  9. I wonder if its time to finally add structures to the list of fuel in the fuel model?

    To this day, I do not believe that I have heard a good answer as to why they are not considered a fuel in the wildfire environment other than, they are not live fuels…

    https://www.fs.fed.us/rm/pubs/rmrs_gtr153.pdf is a document put out by the USDA in 2005. On page 20 there is an anecdote that states the following: NB1 Expected fire behavior: No fire spread

    When we talk about the educational values and components of what just happened, perhaps this can be address and or included in the perception of “climate change.”

    Just a thought.

    1. Bob I believe the answer is that the models are predominantly based on ground spread. And I do not believe these structure fires were caused by ground spread, or at least most of them were not. And the pictures illustrate it isn’t crown fire that is causing the structures to burn.

      So we’re left with an ember/spot fire scenario. And possibly radiant heat although I assume most were caused by blowing embers, and perhaps in combination with radiant heat the probability of ignition greatly increased.

      Perhaps a new fuel model that is not capable of ground spread but is capable of combustion due to ember/spot fire ignition, and itself capable of throwing multitudes of embers, would fit the need. But that seems extremely simplified.

      For instance, take a look at the following:
      http://www.iafss.org/publications/fss/9/267/view/fss_9-267.pdf

      I do not know how good that model is, but I do know we’re looking at a whole different set of data requirements. It is interesting, however, that they mention running their model as a sub-model to traditional wildland fire spread models.

  10. I want to take this opportunity to say how much I appreciate the community that reads, and importantly, leaves intelligent, well reasoned, lucid, illuminating comments about topics like this. Many are based on years of hard-earned experience and education — we all benefit from your insights.

    Thank you for your service.

  11. With all due respect, I do not know you or your attitude or knowledge, but generally people are do not have access to actual “assault” weapons. Maybe you would want to educate yourself on that matter.

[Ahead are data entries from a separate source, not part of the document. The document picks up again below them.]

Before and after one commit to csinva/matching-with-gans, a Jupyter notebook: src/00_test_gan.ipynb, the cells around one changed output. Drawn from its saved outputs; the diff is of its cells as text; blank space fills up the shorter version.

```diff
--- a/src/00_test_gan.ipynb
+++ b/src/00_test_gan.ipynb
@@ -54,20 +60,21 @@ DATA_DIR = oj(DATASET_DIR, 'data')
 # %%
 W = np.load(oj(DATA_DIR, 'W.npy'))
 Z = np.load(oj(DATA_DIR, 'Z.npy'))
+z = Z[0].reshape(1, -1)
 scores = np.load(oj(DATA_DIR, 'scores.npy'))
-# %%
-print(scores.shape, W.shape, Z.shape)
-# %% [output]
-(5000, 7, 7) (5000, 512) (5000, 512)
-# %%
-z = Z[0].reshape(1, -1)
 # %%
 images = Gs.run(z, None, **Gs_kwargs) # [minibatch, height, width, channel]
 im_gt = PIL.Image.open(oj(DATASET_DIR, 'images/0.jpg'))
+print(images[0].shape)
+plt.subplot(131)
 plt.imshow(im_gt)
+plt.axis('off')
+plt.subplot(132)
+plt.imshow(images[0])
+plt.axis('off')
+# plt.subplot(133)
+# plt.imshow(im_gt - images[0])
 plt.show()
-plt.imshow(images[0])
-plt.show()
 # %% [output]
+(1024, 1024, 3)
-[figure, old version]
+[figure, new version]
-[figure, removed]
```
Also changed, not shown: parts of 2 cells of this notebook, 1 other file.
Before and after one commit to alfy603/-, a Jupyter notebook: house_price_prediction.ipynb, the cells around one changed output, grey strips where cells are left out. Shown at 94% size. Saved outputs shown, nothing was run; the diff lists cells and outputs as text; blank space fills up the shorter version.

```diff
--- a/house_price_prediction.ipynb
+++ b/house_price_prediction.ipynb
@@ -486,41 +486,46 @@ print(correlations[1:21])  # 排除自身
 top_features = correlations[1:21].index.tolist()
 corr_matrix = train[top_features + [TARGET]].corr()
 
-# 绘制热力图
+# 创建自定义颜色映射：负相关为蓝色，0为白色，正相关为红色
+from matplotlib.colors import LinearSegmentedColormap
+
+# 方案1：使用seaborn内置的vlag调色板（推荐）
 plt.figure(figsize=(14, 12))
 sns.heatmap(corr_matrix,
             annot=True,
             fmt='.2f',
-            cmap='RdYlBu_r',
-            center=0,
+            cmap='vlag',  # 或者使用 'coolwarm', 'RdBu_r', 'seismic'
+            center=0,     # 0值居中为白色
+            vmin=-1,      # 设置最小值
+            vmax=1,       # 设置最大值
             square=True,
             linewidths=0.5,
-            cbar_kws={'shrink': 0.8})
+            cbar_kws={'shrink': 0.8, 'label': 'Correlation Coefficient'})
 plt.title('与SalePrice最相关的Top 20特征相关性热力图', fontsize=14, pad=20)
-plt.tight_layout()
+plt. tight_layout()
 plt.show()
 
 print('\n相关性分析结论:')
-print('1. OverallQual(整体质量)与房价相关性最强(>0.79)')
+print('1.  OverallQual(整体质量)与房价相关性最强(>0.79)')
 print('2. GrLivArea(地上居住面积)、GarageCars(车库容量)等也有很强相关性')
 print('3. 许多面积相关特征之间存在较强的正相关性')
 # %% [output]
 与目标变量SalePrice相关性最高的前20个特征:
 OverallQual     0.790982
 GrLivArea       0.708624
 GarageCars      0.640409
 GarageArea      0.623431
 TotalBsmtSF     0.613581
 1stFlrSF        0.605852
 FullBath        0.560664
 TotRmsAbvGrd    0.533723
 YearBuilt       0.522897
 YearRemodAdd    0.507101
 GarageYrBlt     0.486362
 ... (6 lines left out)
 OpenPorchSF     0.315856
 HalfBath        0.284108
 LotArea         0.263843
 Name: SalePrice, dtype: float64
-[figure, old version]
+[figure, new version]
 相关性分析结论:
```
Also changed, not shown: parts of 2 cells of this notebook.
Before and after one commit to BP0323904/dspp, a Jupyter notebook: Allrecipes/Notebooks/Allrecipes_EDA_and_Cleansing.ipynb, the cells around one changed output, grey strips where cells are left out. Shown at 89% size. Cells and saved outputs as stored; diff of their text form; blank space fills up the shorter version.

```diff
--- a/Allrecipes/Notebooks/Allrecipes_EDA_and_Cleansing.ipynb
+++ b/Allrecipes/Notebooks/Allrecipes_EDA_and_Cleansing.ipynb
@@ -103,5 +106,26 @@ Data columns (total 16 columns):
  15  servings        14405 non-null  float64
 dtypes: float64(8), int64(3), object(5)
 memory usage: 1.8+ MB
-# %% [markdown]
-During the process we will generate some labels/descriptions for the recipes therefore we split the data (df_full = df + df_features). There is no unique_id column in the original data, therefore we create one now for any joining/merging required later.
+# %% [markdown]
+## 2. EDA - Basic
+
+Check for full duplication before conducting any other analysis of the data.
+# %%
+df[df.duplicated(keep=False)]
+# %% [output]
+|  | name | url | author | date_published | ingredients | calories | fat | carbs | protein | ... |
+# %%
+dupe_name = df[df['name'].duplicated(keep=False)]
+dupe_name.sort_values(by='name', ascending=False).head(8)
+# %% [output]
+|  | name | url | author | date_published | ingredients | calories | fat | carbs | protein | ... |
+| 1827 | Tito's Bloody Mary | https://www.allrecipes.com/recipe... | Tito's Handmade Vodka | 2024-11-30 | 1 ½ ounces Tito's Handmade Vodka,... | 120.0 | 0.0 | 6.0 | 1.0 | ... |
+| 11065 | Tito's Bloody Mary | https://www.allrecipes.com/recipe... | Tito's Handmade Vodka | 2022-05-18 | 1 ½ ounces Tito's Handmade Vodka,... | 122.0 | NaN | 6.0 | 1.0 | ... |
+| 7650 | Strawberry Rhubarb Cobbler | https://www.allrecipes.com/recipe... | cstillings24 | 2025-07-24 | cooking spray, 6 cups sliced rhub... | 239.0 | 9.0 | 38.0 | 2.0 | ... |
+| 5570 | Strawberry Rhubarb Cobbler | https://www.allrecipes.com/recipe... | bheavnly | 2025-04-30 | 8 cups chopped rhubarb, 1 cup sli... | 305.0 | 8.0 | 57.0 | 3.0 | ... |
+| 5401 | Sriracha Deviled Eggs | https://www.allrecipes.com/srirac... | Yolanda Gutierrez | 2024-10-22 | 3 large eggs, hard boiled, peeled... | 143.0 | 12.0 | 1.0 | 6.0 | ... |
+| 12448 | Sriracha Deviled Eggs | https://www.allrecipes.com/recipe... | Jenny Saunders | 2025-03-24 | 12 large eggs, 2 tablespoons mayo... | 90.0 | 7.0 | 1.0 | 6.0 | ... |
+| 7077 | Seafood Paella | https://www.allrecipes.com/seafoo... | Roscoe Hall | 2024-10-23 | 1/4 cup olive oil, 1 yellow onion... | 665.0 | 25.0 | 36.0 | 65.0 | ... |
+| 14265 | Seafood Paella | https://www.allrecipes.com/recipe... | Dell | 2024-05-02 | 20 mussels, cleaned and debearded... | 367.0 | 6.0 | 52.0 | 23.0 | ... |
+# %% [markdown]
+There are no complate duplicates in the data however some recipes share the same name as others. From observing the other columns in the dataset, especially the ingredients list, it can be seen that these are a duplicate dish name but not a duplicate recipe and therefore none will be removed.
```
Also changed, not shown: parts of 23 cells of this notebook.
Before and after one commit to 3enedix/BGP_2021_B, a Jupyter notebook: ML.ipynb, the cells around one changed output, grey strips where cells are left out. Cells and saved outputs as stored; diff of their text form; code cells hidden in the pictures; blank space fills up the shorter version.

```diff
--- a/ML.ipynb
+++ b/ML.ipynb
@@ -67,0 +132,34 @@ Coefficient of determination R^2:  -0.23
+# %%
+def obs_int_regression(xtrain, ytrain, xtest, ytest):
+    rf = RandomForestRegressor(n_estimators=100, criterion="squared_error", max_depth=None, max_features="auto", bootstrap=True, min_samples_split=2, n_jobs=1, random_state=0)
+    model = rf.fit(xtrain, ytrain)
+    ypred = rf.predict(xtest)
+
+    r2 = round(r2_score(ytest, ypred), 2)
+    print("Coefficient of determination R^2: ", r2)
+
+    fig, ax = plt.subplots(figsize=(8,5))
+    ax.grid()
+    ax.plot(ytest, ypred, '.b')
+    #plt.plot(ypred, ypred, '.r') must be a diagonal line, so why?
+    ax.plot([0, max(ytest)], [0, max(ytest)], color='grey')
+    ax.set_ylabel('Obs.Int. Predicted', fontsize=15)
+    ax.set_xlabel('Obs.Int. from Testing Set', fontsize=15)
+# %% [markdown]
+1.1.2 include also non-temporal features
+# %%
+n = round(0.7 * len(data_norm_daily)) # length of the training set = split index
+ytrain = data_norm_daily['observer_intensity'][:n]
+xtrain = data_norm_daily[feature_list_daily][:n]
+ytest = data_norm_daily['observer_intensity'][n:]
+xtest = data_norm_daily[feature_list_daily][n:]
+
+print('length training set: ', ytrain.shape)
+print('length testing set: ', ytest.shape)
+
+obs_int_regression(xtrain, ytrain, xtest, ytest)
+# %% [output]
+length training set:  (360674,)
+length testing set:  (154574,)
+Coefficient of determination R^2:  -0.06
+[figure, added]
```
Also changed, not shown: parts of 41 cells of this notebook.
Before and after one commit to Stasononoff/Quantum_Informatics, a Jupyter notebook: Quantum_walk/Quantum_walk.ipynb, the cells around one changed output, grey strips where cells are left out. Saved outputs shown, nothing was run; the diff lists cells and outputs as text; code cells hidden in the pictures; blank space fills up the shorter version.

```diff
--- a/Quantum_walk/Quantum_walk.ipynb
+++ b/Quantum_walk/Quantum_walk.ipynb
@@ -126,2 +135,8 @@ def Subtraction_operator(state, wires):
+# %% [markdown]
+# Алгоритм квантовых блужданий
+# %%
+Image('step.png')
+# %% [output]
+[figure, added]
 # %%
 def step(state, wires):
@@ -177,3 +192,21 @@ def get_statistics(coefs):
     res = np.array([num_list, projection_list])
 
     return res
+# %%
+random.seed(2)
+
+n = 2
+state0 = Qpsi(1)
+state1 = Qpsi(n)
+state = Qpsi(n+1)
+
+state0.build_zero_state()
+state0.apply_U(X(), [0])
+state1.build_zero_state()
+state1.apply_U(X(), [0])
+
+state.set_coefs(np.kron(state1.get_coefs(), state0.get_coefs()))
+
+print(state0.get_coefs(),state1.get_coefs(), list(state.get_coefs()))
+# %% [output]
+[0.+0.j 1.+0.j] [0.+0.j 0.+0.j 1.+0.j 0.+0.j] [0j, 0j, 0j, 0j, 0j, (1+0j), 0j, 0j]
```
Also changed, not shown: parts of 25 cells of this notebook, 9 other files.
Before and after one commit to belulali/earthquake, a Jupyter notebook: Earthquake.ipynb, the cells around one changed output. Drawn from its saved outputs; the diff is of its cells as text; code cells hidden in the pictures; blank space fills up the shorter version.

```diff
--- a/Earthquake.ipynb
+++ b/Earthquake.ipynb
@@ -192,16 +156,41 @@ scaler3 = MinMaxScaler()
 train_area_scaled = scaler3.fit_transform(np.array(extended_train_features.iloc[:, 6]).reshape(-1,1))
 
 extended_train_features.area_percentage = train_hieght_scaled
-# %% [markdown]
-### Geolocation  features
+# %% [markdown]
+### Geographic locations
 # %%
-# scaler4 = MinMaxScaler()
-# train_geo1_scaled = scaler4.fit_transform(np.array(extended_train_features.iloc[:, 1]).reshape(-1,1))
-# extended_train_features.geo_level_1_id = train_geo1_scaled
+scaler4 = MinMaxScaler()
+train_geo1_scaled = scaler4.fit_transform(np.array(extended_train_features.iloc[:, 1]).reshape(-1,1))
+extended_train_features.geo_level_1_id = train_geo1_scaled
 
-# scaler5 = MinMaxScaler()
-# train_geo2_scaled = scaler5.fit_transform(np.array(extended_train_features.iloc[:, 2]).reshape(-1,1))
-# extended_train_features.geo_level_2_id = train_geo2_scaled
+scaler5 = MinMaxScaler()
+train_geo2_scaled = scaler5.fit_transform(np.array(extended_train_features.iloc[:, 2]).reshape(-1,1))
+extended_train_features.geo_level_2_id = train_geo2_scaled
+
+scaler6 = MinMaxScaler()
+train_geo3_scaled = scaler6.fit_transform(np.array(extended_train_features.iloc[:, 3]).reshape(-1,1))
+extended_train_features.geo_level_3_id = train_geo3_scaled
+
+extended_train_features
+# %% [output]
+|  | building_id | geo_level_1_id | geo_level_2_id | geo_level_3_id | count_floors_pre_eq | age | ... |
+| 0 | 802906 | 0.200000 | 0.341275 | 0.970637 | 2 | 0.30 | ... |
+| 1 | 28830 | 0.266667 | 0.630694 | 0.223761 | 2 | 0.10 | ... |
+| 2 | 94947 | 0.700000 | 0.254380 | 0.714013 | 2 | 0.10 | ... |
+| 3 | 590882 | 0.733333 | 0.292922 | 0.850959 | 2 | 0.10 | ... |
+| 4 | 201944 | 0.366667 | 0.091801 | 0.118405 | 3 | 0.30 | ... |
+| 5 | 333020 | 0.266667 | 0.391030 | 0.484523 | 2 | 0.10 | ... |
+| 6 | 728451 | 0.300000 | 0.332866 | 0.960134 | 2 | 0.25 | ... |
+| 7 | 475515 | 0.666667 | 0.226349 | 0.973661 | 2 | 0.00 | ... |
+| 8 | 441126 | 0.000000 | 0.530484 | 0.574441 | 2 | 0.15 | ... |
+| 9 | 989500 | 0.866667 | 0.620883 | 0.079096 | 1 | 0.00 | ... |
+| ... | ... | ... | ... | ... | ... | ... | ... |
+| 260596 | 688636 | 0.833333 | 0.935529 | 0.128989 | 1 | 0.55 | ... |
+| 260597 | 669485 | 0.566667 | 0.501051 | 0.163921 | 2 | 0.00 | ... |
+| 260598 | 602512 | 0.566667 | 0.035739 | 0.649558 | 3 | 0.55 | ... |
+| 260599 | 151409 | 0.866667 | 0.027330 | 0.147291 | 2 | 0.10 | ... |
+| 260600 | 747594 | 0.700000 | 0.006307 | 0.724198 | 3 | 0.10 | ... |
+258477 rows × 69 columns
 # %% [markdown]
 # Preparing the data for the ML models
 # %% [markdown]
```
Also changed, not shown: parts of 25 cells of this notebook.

    The point of my comment though is: I am not sure of all of the facts, but apparently on the night of October 8th four separate fires started in four different places, isn’t that rather remarkable or curious? It seems quite far beyond coincidental even without a full investigation being completed.

    Is there something I am missing?

    1. “xz”

      You wrote:

      Is there something I am missing?

      One of the things you are missing is the weather during the period when the fires started. Extremely strong winds, in some areas hurricane-force, blew down power lines. For example, the wind gusted to 96 mph on a 3,400 foot peak NE of Geyersville, about 20 miles NNW of downtown Santa Rosa.

      If you really want to debate conspiracy theories or whether people generally have access to assault weapons, there are many sites that would welcome your thoughts with open arms.

Comments are closed.